Liriodendron tulipifera
Robert E. Lyons ©

The genus Liriodendron consists of two species of large deciduous trees.Liriodendron tulipifera is native to eastern North America, and L. chinense is native to China and Vietnam. Commonly called tulip poplar,Liriodendron is in the Magnolia family and is not a true poplar. It is sometimes called tulip magnolia, whitewood, tuliptree and yellow or white poplar.

The tree gets its name from its greenish-yellow flowers with orange markings that resemble a tulip at first glance. Upon closer inspection, similarities to the genus Magnolia will be apparent. Mature trees sometimes display pyramidal forms, but more typically tend to produce a broad, symmetrical columnar shape in open areas. Flowers form about 15 years after planting on trees started from seed. Plants propagated by cutting or by grafting from mature trees flower much faster, typically in two to three years. Large, multilobed leaves turn a striking gold in the fall. During drought they may prematurely turn yellow and defoliate. This stately tree prefers full to partial sun in deep, fertile, moist soils.

Liriodendron tulipifera Robert E. Lyons ©

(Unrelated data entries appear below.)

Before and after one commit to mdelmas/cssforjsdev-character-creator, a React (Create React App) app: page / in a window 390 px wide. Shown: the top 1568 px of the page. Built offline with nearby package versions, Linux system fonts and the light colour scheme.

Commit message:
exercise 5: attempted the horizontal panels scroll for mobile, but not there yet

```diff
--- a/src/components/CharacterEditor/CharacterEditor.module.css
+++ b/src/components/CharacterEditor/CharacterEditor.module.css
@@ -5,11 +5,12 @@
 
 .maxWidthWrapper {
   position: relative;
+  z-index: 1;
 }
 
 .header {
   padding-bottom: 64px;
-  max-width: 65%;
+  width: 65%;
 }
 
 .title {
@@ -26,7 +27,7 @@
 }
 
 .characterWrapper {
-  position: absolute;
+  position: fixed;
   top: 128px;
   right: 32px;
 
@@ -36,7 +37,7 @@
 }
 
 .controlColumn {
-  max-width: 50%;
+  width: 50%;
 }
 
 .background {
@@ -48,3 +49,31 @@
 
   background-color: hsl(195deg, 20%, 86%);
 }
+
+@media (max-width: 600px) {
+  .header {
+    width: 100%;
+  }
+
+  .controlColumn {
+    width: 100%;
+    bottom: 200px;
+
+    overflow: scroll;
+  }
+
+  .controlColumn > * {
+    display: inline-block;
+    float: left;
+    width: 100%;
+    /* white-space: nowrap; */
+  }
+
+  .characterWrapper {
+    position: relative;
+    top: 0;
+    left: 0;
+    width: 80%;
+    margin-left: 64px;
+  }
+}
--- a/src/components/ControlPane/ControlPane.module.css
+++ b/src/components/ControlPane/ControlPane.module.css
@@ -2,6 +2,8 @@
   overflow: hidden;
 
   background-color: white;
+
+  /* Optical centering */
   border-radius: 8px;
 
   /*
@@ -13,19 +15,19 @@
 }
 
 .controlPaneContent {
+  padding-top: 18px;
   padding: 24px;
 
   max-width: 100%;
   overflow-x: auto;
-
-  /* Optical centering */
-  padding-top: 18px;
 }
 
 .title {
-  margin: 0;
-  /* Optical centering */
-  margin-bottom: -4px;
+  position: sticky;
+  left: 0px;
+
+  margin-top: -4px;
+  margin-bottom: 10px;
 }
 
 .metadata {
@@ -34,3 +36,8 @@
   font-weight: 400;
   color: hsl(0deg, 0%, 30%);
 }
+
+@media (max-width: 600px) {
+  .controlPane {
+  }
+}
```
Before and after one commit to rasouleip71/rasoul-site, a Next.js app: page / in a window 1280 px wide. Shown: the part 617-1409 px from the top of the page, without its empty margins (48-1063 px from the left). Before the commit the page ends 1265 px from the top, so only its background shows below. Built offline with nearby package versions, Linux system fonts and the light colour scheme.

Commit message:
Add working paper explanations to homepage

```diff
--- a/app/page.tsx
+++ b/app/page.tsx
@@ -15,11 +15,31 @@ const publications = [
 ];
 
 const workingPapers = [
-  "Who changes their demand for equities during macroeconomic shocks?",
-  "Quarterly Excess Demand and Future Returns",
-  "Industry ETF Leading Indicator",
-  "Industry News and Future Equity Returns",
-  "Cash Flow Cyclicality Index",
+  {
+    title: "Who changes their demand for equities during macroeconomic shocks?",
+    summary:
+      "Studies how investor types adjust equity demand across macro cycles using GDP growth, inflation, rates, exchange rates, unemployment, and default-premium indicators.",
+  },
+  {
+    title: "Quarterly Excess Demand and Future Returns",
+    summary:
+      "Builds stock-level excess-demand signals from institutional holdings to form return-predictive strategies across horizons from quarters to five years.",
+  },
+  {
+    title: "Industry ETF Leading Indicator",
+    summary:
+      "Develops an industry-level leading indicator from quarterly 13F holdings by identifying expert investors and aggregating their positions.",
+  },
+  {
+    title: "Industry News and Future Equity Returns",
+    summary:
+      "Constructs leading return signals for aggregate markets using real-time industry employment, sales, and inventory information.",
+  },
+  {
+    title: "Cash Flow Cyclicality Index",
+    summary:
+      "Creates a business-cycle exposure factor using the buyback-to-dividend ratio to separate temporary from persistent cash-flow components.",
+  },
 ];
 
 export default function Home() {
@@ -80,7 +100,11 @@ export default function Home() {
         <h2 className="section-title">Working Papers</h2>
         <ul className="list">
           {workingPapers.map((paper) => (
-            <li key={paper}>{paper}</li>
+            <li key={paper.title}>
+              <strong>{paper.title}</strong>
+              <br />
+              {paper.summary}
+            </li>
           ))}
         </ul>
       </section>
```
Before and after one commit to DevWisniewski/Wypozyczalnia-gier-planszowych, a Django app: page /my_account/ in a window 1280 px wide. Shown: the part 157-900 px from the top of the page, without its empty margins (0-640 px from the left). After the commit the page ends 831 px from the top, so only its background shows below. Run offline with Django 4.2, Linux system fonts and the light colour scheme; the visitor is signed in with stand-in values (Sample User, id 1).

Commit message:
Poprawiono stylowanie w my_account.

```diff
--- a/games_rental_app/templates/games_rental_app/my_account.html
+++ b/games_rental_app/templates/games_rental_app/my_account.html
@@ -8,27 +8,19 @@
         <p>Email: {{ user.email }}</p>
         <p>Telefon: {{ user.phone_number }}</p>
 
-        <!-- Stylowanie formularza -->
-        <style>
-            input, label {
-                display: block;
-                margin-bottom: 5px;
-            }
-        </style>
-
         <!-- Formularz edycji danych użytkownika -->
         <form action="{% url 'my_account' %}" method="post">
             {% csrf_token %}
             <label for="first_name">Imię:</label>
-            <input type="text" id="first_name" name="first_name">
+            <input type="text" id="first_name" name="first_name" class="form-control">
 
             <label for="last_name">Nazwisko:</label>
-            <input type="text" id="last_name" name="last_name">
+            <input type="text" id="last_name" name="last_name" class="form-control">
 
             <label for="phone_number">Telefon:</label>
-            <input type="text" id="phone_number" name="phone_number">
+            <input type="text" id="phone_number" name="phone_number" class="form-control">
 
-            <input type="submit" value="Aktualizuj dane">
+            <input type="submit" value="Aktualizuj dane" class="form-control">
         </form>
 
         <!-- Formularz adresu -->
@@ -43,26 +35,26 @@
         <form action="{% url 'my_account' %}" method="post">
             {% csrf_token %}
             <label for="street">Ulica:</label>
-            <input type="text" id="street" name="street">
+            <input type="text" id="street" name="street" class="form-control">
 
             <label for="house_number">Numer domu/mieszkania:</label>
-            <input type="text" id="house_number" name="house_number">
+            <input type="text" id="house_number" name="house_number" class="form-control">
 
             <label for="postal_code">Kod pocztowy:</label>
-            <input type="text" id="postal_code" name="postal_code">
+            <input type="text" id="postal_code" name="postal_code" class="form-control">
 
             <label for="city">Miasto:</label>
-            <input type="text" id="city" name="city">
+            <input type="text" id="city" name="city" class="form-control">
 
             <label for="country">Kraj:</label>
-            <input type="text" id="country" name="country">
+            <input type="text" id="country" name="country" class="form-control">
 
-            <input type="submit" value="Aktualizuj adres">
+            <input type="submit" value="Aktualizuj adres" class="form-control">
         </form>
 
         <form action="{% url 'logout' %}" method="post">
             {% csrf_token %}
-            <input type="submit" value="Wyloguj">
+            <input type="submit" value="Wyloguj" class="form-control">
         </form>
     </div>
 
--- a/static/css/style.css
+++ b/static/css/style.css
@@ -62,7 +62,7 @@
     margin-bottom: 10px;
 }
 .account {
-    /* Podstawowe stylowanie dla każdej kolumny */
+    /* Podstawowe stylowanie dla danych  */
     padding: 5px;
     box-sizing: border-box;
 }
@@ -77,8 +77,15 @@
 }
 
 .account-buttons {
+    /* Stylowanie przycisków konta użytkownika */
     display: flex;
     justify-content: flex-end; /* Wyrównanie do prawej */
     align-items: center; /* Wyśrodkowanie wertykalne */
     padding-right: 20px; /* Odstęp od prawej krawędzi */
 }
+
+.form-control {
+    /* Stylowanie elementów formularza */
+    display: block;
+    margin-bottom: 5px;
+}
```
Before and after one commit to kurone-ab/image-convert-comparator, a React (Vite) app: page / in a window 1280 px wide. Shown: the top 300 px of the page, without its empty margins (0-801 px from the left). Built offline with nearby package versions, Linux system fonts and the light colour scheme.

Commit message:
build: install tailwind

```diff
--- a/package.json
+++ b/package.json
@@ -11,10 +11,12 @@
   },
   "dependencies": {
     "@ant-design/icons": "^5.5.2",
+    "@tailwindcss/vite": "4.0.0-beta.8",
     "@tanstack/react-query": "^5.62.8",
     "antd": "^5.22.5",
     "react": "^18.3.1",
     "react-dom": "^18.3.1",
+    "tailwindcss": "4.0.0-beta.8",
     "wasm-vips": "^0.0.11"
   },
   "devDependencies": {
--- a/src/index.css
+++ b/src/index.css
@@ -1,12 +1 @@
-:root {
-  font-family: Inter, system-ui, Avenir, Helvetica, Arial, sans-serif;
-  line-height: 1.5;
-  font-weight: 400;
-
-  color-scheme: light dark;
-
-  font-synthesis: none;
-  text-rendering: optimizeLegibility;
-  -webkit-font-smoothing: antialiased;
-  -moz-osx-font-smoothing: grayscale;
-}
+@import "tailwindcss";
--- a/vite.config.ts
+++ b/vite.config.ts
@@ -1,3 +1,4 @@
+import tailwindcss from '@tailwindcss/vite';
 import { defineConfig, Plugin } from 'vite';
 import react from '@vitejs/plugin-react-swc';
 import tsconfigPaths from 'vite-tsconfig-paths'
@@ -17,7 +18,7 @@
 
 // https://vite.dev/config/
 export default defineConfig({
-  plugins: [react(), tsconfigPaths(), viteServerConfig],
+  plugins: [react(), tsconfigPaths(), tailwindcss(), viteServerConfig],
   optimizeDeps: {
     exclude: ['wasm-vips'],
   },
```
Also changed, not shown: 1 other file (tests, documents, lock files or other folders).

Liriodendron tulipifera
Robert E. Lyons ©

Characterized by rapid growth, tulip poplars range between 50 to 70 feet high, but can grow over 100 feet tall and 40 feet wide with trunk diameters up to 4 to 8 feet. This is not a tree for small landscapes, though a few cultivars are available for the typical small suburban year. L. tulipifera ‘Arnold’ is the same tree as ‘Fastigiatum’. Named after the Arnold Arboretum, ‘Arnold’ forms a neat, narrow, flat-topped column, maturing to 60 feet high and 20 feet wide. Well adapted to North Carolina (Zones 6 to 8), this cultivar may show a few problems, including narrow crotch angles, which can result in branch splitting, and leaf miners. Visitors to the JC Raulston Arboretum (JCRA) will find a specimen of ‘Arnold’ to the west of the McSwain Education Center.

L. tulipifera ‘Ardis’, the little leaf tulip poplar, is an excellent choice for compact landscapes. Reduced in both leaf size and stature, this tree can be spotted growing near the JCRA parking lot. Other compact forms of tulip tree have recently been discovered, so expect some new cultivars in a few years.